++++ Data shown
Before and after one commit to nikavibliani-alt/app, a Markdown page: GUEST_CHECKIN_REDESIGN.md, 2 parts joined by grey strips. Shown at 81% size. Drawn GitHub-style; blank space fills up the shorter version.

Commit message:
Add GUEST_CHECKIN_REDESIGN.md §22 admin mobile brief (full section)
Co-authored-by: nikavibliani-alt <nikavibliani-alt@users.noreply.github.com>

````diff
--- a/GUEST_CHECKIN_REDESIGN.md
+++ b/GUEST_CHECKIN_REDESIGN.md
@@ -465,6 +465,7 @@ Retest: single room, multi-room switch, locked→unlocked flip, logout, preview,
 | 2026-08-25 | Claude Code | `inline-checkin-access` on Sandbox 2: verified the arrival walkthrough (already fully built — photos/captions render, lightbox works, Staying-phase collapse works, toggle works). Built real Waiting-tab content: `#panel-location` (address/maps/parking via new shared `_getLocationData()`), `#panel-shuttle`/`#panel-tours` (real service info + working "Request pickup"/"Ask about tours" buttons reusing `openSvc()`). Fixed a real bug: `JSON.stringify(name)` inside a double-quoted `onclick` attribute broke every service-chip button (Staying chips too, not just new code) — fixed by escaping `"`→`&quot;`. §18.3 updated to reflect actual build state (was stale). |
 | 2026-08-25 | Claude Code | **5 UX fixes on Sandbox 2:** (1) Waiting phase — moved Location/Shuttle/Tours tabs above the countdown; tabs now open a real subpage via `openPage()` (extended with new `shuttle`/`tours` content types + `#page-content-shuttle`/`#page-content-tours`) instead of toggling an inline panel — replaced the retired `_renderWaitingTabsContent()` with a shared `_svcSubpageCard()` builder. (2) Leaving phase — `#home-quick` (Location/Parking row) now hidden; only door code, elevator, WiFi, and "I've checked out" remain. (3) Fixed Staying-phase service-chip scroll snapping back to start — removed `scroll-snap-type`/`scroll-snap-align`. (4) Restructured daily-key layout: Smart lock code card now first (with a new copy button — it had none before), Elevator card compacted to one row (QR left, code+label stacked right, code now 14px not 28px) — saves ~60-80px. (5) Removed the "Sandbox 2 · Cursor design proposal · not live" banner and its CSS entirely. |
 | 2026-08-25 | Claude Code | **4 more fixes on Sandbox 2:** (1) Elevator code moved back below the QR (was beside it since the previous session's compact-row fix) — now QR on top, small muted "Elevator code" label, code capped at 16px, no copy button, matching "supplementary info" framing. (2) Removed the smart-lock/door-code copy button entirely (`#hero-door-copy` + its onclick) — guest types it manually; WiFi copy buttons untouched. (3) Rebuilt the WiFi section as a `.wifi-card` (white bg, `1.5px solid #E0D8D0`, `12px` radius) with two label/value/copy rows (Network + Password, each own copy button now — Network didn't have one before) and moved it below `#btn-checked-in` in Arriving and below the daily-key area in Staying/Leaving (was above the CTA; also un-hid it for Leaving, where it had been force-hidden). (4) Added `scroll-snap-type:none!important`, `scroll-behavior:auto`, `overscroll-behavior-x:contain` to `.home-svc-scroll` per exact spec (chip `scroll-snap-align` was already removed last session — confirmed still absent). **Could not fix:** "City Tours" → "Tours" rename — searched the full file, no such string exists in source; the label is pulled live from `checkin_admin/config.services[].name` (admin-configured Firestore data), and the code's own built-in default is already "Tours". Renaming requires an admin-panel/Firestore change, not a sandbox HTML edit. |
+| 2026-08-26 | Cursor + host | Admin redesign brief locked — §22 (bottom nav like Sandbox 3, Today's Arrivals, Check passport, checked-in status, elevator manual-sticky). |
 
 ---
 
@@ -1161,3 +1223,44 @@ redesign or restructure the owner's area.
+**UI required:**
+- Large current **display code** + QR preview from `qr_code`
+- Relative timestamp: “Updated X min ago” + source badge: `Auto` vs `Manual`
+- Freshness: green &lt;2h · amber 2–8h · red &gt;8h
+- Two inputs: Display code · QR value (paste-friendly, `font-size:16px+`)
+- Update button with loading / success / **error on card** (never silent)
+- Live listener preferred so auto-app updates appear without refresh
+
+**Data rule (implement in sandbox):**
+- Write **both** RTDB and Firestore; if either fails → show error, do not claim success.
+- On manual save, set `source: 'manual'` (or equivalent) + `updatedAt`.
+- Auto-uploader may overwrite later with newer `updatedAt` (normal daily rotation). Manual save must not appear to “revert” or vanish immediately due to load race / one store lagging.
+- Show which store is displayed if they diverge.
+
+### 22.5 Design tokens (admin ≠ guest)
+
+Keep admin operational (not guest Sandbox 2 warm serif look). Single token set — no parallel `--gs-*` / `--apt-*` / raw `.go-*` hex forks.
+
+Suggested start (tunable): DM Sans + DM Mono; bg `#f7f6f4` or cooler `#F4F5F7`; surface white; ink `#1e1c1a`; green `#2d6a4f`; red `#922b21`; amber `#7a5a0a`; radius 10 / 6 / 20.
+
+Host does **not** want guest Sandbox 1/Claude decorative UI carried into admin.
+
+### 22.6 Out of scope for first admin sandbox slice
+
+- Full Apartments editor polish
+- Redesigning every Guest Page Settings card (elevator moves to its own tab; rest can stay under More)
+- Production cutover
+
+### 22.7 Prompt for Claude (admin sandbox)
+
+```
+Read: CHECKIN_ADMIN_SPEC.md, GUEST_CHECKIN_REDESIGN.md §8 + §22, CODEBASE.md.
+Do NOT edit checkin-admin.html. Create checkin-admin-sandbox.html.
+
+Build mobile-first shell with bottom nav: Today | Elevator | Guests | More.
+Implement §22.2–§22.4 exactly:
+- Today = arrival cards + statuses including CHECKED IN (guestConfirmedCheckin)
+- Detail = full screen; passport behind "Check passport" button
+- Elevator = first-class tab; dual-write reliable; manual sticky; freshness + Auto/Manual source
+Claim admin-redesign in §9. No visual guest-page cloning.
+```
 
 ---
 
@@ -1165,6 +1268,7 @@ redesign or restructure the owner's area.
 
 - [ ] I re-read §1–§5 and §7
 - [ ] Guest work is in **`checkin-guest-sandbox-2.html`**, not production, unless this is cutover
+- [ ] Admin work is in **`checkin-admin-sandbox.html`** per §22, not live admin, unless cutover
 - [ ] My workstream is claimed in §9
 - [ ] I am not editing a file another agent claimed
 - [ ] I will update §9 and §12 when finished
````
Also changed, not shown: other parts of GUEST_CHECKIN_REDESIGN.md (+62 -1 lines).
++++++++
▶ _What you should do_: Print each record word for word.

▶ _Result of the exercise_:
Before and after one commit to nikavibliani-alt/app, a Markdown page: GUEST_CHECKIN_REDESIGN.md, 2 parts joined by grey strips. Shown at 81% size. Drawn GitHub-style; blank space fills up the shorter version.

Commit message:
Add GUEST_CHECKIN_REDESIGN.md §22 admin mobile brief (full section)
Co-authored-by: nikavibliani-alt <nikavibliani-alt@users.noreply.github.com>

````diff
--- a/GUEST_CHECKIN_REDESIGN.md
+++ b/GUEST_CHECKIN_REDESIGN.md
@@ -465,6 +465,7 @@ Retest: single room, multi-room switch, locked→unlocked flip, logout, preview,
 | 2026-08-25 | Claude Code | `inline-checkin-access` on Sandbox 2: verified the arrival walkthrough (already fully built — photos/captions render, lightbox works, Staying-phase collapse works, toggle works). Built real Waiting-tab content: `#panel-location` (address/maps/parking via new shared `_getLocationData()`), `#panel-shuttle`/`#panel-tours` (real service info + working "Request pickup"/"Ask about tours" buttons reusing `openSvc()`). Fixed a real bug: `JSON.stringify(name)` inside a double-quoted `onclick` attribute broke every service-chip button (Staying chips too, not just new code) — fixed by escaping `"`→`&quot;`. §18.3 updated to reflect actual build state (was stale). |
 | 2026-08-25 | Claude Code | **5 UX fixes on Sandbox 2:** (1) Waiting phase — moved Location/Shuttle/Tours tabs above the countdown; tabs now open a real subpage via `openPage()` (extended with new `shuttle`/`tours` content types + `#page-content-shuttle`/`#page-content-tours`) instead of toggling an inline panel — replaced the retired `_renderWaitingTabsContent()` with a shared `_svcSubpageCard()` builder. (2) Leaving phase — `#home-quick` (Location/Parking row) now hidden; only door code, elevator, WiFi, and "I've checked out" remain. (3) Fixed Staying-phase service-chip scroll snapping back to start — removed `scroll-snap-type`/`scroll-snap-align`. (4) Restructured daily-key layout: Smart lock code card now first (with a new copy button — it had none before), Elevator card compacted to one row (QR left, code+label stacked right, code now 14px not 28px) — saves ~60-80px. (5) Removed the "Sandbox 2 · Cursor design proposal · not live" banner and its CSS entirely. |
 | 2026-08-25 | Claude Code | **4 more fixes on Sandbox 2:** (1) Elevator code moved back below the QR (was beside it since the previous session's compact-row fix) — now QR on top, small muted "Elevator code" label, code capped at 16px, no copy button, matching "supplementary info" framing. (2) Removed the smart-lock/door-code copy button entirely (`#hero-door-copy` + its onclick) — guest types it manually; WiFi copy buttons untouched. (3) Rebuilt the WiFi section as a `.wifi-card` (white bg, `1.5px solid #E0D8D0`, `12px` radius) with two label/value/copy rows (Network + Password, each own copy button now — Network didn't have one before) and moved it below `#btn-checked-in` in Arriving and below the daily-key area in Staying/Leaving (was above the CTA; also un-hid it for Leaving, where it had been force-hidden). (4) Added `scroll-snap-type:none!important`, `scroll-behavior:auto`, `overscroll-behavior-x:contain` to `.home-svc-scroll` per exact spec (chip `scroll-snap-align` was already removed last session — confirmed still absent). **Could not fix:** "City Tours" → "Tours" rename — searched the full file, no such string exists in source; the label is pulled live from `checkin_admin/config.services[].name` (admin-configured Firestore data), and the code's own built-in default is already "Tours". Renaming requires an admin-panel/Firestore change, not a sandbox HTML edit. |
+| 2026-08-26 | Cursor + host | Admin redesign brief locked — §22 (bottom nav like Sandbox 3, Today's Arrivals, Check passport, checked-in status, elevator manual-sticky). |
 
 ---
 
@@ -1161,3 +1223,44 @@ redesign or restructure the owner's area.
+**UI required:**
+- Large current **display code** + QR preview from `qr_code`
+- Relative timestamp: “Updated X min ago” + source badge: `Auto` vs `Manual`
+- Freshness: green &lt;2h · amber 2–8h · red &gt;8h
+- Two inputs: Display code · QR value (paste-friendly, `font-size:16px+`)
+- Update button with loading / success / **error on card** (never silent)
+- Live listener preferred so auto-app updates appear without refresh
+
+**Data rule (implement in sandbox):**
+- Write **both** RTDB and Firestore; if either fails → show error, do not claim success.
+- On manual save, set `source: 'manual'` (or equivalent) + `updatedAt`.
+- Auto-uploader may overwrite later with newer `updatedAt` (normal daily rotation). Manual save must not appear to “revert” or vanish immediately due to load race / one store lagging.
+- Show which store is displayed if they diverge.
+
+### 22.5 Design tokens (admin ≠ guest)
+
+Keep admin operational (not guest Sandbox 2 warm serif look). Single token set — no parallel `--gs-*` / `--apt-*` / raw `.go-*` hex forks.
+
+Suggested start (tunable): DM Sans + DM Mono; bg `#f7f6f4` or cooler `#F4F5F7`; surface white; ink `#1e1c1a`; green `#2d6a4f`; red `#922b21`; amber `#7a5a0a`; radius 10 / 6 / 20.
+
+Host does **not** want guest Sandbox 1/Claude decorative UI carried into admin.
+
+### 22.6 Out of scope for first admin sandbox slice
+
+- Full Apartments editor polish
+- Redesigning every Guest Page Settings card (elevator moves to its own tab; rest can stay under More)
+- Production cutover
+
+### 22.7 Prompt for Claude (admin sandbox)
+
+```
+Read: CHECKIN_ADMIN_SPEC.md, GUEST_CHECKIN_REDESIGN.md §8 + §22, CODEBASE.md.
+Do NOT edit checkin-admin.html. Create checkin-admin-sandbox.html.
+
+Build mobile-first shell with bottom nav: Today | Elevator | Guests | More.
+Implement §22.2–§22.4 exactly:
+- Today = arrival cards + statuses including CHECKED IN (guestConfirmedCheckin)
+- Detail = full screen; passport behind "Check passport" button
+- Elevator = first-class tab; dual-write reliable; manual sticky; freshness + Auto/Manual source
+Claim admin-redesign in §9. No visual guest-page cloning.
+```
 
 ---
 
@@ -1165,6 +1268,7 @@ redesign or restructure the owner's area.
 
 - [ ] I re-read §1–§5 and §7
 - [ ] Guest work is in **`checkin-guest-sandbox-2.html`**, not production, unless this is cutover
+- [ ] Admin work is in **`checkin-admin-sandbox.html`** per §22, not live admin, unless cutover
 - [ ] My workstream is claimed in §9
 - [ ] I am not editing a file another agent claimed
 - [ ] I will update §9 and §12 when finished
````
Also changed, not shown: other parts of GUEST_CHECKIN_REDESIGN.md (+62 -1 lines).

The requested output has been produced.